- **DIRECTIONS**:
Work out how many lines of the material below mention the word "Star"; reply with the number only.

- **INFORMATION SUPPLIED**:

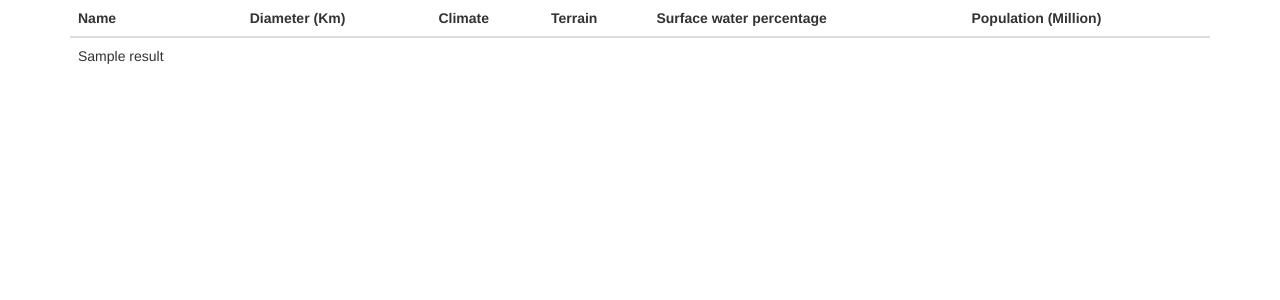
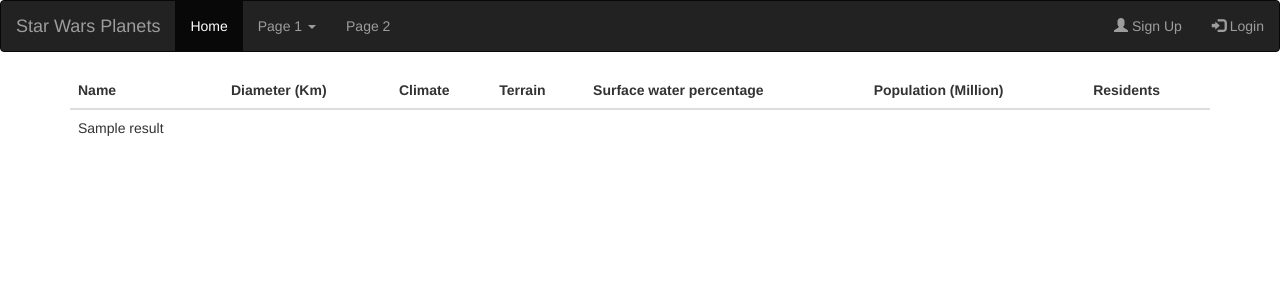
Before and after one commit to maylandertamas/SI5-the-world-of-Star-Wars, a Flask app: page / in a window 1280 px wide. Shown: the top 300 px of the page. Run offline with Flask 2, Linux system fonts and the light colour scheme; a database or web service that is not in the repository returns one stand-in record (values such as "Sample title"); data that the repository does not hold is empty; some libraries are stand-ins or nearby versions.

Commit message:
Added navigation bar skeleton

```diff
--- a/templates/page.html
+++ b/templates/page.html
@@ -1,5 +1,27 @@
 {% extends "layout.html" %}
 {% block content %}
+<nav class="navbar navbar-inverse">
+  <div class="container-fluid">
+    <div class="navbar-header">
+      <a class="navbar-brand" href="#">Star Wars Planets</a>
+    </div>
+    <ul class="nav navbar-nav">
+      <li class="active"><a href="#">Home</a></li>
+      <li class="dropdown"><a class="dropdown-toggle" data-toggle="dropdown" href="#">Page 1 <span class="caret"></span></a>
+        <ul class="dropdown-menu">
+          <li><a href="#">Page 1-1</a></li>
+          <li><a href="#">Page 1-2</a></li>
+          <li><a href="#">Page 1-3</a></li>
+        </ul>
+      </li>
+      <li><a href="#">Page 2</a></li>
+    </ul>
+    <ul class="nav navbar-nav navbar-right">
+      <li><a href="#"><span class="glyphicon glyphicon-user"></span> Sign Up</a></li>
+      <li><a href="#"><span class="glyphicon glyphicon-log-in"></span> Login</a></li>
+    </ul>
+  </div>
+</nav>
 <div class="container">
   {% if page != 1 %}
   <a href="{{ url_for('index',page = page - 1 ) }}" class="btn btn-info" role="button">Previous</a>
@@ -17,6 +39,7 @@
           <th>Terrain</th>
           <th>Surface water percentage</th>
           <th>Population (Million)</th>
+          <th>Residents</th>
         </tr>
       </thead>
       <tbody>
@@ -28,6 +51,7 @@
           <td>{{ dict_item['terrain'] }}</td>
           <td>{{ dict_item['surface_water'] }}</td>
           <td>{{ dict_item['population'] }}</td>
+          <td>{{ dict_item['residents'] }}</td>
         </tr>
         {% endfor %}
       </tbody>
```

- **ANSWER SECTION**:
2